DETROIT - General Motors Corp. sold a record number of vehicles in Europe in this year's first half, led by a 60 percent increase in Russia, helping offset its U.S. decline.
European sales rose 2.8 percent from a year earlier to 1.16 million cars and sport utility vehicles, the automaker said in a statement yesterday. GM earlier this month reported record first-half sales in China and a 16 percent drop in the United States.
GM, the largest U.S. automaker, is trying to fend off Toyota Motor Corp. to remain the leader in annual global sales. The Detroit-based company said last week that its worldwide sales were little changed in the second quarter, after reporting in April that its first-quarter total fell less than 1 percent. Toyota beat GM by 159,000 vehicles in the first three months.
"GM is largely successful everywhere else in the world; they are just facing ugly, ugly results in the U.S.," said Pete Hastings, a fixed-income analyst at Morgan Keegan & Co. in Memphis, Tenn.. "We're so U.S.-centric we sometimes forget they are successful nearly everywhere else."
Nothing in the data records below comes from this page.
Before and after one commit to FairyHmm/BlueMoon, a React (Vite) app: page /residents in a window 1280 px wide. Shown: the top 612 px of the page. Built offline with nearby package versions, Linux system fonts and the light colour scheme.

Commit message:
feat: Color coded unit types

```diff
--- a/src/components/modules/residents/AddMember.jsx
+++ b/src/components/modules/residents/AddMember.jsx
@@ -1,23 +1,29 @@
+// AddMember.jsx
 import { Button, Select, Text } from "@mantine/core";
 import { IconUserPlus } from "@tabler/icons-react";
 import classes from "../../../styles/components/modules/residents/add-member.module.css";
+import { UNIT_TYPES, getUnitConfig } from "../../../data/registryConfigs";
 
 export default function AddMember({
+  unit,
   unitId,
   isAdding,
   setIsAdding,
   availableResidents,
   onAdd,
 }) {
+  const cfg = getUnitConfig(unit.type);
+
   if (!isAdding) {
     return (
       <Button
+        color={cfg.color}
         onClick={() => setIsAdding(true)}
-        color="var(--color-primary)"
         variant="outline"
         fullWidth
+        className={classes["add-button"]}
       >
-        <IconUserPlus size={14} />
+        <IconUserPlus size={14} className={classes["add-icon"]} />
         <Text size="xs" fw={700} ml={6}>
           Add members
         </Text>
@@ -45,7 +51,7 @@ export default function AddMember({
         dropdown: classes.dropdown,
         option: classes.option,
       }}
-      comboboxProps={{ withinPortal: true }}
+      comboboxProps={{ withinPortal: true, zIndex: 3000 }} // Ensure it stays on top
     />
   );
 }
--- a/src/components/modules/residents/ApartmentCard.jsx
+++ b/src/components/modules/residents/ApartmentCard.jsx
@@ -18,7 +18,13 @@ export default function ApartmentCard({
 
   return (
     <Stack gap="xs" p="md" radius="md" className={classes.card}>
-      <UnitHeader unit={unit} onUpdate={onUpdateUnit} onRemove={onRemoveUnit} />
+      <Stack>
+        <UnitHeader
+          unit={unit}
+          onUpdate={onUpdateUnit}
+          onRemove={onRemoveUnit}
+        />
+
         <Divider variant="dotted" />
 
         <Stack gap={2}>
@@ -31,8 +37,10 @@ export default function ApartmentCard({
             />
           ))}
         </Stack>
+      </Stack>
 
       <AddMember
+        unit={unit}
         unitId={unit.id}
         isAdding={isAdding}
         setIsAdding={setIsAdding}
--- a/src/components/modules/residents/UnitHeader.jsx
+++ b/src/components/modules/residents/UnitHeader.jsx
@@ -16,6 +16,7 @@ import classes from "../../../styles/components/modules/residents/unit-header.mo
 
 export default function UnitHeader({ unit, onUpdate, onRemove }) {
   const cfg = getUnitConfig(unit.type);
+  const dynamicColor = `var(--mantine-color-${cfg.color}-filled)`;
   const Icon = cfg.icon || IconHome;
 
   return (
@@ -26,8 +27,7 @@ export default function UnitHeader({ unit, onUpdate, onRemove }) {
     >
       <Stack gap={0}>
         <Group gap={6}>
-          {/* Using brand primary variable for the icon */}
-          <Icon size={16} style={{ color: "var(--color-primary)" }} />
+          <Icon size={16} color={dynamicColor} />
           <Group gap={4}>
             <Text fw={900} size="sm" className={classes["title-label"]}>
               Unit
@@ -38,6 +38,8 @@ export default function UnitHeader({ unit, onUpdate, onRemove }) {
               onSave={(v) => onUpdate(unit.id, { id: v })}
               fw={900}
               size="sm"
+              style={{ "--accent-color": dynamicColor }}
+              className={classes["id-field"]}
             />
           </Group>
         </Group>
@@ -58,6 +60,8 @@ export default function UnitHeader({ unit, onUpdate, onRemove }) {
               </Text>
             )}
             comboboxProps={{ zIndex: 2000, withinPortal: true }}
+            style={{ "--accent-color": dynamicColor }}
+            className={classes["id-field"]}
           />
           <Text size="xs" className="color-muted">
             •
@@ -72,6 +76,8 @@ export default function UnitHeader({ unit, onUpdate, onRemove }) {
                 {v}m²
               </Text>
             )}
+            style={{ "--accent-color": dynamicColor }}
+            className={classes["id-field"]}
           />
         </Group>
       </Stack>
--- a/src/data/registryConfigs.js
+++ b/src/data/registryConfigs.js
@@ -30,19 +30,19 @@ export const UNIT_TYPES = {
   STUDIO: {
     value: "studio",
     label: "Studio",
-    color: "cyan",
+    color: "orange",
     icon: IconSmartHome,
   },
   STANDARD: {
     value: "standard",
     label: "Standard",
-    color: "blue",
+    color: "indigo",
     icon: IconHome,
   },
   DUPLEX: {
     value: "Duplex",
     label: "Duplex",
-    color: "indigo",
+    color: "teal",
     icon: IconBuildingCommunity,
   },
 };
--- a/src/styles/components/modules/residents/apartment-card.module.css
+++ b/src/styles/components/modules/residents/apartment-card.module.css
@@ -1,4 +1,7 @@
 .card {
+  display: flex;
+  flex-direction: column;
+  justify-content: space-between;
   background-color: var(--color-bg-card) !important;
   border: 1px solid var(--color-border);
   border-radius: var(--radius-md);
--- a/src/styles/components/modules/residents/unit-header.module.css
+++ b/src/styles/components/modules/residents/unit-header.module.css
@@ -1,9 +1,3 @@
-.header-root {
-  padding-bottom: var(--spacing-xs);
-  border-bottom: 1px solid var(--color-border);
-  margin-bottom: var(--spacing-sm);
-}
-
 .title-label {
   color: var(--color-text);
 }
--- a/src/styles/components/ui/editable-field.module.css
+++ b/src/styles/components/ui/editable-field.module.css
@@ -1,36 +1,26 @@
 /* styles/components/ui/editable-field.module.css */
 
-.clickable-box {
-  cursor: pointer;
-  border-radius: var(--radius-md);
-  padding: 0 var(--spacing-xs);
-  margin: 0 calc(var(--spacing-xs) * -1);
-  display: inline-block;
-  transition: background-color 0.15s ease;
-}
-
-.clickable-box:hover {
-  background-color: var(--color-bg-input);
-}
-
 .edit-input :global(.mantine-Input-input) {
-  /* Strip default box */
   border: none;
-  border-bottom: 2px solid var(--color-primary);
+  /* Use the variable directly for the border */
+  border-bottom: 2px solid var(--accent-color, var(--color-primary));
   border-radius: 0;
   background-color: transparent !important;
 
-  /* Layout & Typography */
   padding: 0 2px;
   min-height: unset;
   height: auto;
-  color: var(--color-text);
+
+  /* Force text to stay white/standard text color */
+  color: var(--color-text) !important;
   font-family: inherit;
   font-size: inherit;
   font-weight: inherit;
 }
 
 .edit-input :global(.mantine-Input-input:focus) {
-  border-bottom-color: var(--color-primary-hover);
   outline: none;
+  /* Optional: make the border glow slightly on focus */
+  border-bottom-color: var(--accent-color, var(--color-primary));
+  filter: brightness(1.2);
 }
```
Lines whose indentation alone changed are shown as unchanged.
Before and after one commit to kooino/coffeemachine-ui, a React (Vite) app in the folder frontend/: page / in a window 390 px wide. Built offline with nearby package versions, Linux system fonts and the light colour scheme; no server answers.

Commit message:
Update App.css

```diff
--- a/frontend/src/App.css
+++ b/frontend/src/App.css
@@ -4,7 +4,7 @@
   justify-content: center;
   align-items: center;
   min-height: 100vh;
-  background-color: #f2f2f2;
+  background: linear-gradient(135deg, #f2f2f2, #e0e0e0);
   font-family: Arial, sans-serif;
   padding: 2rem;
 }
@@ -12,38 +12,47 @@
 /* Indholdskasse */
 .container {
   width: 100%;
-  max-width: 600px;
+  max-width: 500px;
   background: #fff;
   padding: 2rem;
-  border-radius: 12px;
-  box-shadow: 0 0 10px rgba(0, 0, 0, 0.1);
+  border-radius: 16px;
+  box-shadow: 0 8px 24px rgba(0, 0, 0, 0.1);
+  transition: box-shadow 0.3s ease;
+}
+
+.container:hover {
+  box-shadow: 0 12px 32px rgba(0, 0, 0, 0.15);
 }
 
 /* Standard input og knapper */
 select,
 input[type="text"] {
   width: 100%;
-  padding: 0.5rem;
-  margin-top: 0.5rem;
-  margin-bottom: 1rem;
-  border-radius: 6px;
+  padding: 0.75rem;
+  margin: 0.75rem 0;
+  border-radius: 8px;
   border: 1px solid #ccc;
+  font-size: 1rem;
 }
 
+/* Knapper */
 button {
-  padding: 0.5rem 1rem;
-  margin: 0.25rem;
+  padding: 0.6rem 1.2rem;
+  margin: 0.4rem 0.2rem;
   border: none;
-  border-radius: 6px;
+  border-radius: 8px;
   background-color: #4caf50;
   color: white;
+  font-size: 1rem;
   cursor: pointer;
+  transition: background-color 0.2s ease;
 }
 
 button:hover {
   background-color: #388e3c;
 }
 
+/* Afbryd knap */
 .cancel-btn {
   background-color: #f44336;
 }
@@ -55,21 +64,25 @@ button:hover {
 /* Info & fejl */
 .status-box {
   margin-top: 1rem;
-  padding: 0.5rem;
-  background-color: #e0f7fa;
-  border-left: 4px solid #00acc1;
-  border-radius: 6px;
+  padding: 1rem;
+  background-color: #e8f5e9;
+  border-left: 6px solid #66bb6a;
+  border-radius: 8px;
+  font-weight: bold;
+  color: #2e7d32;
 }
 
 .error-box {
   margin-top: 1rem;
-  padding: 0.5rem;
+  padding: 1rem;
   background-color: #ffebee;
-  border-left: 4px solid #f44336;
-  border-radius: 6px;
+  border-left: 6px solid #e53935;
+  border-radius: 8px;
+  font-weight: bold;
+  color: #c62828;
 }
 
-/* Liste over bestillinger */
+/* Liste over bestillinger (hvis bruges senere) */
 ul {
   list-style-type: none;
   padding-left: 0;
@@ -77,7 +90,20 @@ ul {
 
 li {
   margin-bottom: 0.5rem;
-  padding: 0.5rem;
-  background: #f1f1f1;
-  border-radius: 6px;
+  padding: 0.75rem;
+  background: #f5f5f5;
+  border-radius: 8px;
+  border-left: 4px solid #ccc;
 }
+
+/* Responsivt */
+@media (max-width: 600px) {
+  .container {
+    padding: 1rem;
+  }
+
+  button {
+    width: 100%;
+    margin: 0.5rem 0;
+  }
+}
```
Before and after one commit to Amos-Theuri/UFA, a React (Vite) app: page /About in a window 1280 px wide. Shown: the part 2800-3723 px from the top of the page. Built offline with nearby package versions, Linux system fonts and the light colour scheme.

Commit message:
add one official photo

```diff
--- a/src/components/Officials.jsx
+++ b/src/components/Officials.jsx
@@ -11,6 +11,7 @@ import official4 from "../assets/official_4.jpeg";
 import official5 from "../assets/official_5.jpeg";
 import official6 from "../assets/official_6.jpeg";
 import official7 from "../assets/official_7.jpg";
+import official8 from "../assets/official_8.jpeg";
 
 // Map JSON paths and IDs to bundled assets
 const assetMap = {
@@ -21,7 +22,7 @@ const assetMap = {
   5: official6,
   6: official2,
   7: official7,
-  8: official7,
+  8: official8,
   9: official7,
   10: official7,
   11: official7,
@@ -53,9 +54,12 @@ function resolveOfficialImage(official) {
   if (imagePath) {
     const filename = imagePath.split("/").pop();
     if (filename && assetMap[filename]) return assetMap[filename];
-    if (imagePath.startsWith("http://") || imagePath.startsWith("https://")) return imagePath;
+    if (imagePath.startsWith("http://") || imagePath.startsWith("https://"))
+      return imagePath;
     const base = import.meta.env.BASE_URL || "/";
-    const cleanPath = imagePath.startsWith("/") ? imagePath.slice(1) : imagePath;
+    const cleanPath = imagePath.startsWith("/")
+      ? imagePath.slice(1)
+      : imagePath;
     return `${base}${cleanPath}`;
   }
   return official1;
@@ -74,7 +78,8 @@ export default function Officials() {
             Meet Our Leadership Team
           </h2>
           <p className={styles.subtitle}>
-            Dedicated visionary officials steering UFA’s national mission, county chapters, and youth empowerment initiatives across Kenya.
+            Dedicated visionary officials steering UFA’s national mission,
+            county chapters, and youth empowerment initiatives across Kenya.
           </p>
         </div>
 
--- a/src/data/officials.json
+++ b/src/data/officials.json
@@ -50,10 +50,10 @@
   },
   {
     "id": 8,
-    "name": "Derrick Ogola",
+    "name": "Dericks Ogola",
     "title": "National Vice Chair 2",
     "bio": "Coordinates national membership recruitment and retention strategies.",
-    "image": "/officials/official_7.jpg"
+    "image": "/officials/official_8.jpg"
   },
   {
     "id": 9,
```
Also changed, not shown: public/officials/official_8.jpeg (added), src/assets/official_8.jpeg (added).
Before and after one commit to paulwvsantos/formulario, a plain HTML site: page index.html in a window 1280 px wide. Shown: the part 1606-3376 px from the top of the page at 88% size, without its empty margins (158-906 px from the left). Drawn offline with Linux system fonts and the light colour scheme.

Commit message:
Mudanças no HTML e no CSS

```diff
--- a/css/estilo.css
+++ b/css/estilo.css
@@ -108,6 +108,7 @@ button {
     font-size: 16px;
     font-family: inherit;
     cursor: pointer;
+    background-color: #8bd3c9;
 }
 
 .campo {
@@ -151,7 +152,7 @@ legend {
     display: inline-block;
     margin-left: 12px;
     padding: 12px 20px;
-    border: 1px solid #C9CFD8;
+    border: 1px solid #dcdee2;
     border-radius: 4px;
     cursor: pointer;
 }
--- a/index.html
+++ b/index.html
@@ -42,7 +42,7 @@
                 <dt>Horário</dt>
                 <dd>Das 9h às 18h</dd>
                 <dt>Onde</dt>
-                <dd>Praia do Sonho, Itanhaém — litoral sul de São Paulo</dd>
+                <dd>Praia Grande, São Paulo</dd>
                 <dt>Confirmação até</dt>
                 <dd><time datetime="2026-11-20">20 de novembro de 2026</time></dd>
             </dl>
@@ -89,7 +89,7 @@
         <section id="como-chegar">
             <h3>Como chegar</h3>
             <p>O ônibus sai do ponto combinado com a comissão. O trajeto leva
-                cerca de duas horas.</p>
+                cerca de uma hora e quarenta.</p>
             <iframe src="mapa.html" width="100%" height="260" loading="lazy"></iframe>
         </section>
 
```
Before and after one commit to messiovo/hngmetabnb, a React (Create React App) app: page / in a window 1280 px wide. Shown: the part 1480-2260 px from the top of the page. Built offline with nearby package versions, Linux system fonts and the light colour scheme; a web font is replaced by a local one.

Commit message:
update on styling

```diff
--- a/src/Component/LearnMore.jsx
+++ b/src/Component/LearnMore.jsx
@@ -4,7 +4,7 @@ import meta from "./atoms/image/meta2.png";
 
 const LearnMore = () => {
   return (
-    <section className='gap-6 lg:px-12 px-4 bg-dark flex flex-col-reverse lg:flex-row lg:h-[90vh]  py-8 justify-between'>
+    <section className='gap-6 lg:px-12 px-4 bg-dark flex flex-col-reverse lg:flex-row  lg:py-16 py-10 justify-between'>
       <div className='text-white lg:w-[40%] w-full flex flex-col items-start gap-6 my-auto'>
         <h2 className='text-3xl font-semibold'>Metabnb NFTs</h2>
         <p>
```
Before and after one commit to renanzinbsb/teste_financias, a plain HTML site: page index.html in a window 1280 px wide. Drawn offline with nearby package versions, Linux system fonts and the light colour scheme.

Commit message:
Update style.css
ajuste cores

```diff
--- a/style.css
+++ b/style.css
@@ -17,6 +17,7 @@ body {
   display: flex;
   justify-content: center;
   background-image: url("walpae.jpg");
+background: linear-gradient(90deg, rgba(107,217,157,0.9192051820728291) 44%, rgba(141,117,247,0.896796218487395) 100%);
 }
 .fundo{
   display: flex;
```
Growth overseas may buy time for Chief Executive Officer G. Richard Wagoner Jr. to end losses in the United States, where the company's market share is the lowest since 1925. GM shares fell to a 54-year low on July 2 after Merrill Lynch analyst John Murphy said a bankruptcy for the automaker is "not impossible."
Shares closed yesterday at $10.33, down 45 cents.
GM hasn't had an annual profit since 2004, and the lack of earnings required a tax-accounting change last year that led to a record $38.7 billion loss. The company hasn't had a U.S. sales gain since 1999.
The first-half gains in Europe were aided by a 24 percent increase for Chevrolet on demand for the Aveo small car and Captiva SUV. Sales in Russia climbed to 181,138 vehicles.